TO DO: Report all lines of the records that contain "patching".

Content starts

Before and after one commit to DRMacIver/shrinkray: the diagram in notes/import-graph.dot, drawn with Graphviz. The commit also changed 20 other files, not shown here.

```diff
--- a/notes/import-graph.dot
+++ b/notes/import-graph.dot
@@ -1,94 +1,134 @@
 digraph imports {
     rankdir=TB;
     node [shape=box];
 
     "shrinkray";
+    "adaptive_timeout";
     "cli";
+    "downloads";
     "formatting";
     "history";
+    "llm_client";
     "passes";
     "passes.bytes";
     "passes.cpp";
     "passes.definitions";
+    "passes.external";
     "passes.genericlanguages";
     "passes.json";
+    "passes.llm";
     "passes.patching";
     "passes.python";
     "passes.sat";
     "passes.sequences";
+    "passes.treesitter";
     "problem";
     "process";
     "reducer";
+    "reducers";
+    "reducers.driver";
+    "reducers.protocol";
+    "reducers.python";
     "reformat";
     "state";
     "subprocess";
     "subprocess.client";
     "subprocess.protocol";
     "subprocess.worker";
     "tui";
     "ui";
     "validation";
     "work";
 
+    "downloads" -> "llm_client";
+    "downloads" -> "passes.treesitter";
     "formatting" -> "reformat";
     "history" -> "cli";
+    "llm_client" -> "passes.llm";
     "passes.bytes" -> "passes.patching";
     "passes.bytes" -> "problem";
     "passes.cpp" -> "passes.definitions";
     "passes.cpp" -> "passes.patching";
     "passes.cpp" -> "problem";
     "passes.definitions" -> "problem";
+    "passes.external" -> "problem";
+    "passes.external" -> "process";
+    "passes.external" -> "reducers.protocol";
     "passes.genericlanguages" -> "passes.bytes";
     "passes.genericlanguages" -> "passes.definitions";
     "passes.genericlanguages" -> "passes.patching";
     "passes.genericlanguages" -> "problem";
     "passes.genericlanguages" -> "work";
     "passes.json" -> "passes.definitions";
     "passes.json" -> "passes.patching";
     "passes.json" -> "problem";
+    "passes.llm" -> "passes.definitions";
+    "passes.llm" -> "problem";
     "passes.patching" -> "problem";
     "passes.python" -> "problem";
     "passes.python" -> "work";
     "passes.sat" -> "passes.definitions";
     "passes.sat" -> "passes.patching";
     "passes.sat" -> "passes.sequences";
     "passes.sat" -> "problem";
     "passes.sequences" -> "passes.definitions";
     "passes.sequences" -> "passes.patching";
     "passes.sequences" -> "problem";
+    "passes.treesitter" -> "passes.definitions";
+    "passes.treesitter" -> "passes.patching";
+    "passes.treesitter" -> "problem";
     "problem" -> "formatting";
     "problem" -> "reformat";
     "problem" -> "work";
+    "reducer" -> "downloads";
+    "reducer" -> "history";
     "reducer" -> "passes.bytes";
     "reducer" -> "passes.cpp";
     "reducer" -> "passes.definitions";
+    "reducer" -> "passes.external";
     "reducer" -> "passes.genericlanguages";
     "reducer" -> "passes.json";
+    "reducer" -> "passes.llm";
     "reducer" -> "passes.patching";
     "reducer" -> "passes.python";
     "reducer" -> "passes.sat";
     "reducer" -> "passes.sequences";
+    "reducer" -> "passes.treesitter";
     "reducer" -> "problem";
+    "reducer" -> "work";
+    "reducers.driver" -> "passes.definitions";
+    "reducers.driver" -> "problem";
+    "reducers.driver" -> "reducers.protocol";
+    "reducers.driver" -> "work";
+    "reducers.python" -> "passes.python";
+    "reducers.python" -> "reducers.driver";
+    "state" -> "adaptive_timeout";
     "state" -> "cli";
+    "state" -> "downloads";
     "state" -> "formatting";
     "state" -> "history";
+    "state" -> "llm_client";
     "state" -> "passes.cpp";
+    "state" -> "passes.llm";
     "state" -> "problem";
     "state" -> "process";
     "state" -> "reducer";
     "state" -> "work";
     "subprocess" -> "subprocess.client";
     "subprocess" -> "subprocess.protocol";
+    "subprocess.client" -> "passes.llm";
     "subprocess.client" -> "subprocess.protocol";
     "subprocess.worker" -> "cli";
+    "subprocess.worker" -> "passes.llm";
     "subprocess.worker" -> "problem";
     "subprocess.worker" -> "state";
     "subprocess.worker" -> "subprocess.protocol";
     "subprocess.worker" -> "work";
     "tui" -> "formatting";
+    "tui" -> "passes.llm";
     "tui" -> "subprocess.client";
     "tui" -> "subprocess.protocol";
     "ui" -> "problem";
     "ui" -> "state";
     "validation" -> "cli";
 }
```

Content ends

ANSWER TO THE EXERCISE:
     "passes.patching";
     "passes.bytes" -> "passes.patching";
     "passes.cpp" -> "passes.patching";
     "passes.genericlanguages" -> "passes.patching";
     "passes.json" -> "passes.patching";
     "passes.patching" -> "problem";
     "passes.sat" -> "passes.patching";
     "passes.sequences" -> "passes.patching";
+    "passes.treesitter" -> "passes.patching";
     "reducer" -> "passes.patching";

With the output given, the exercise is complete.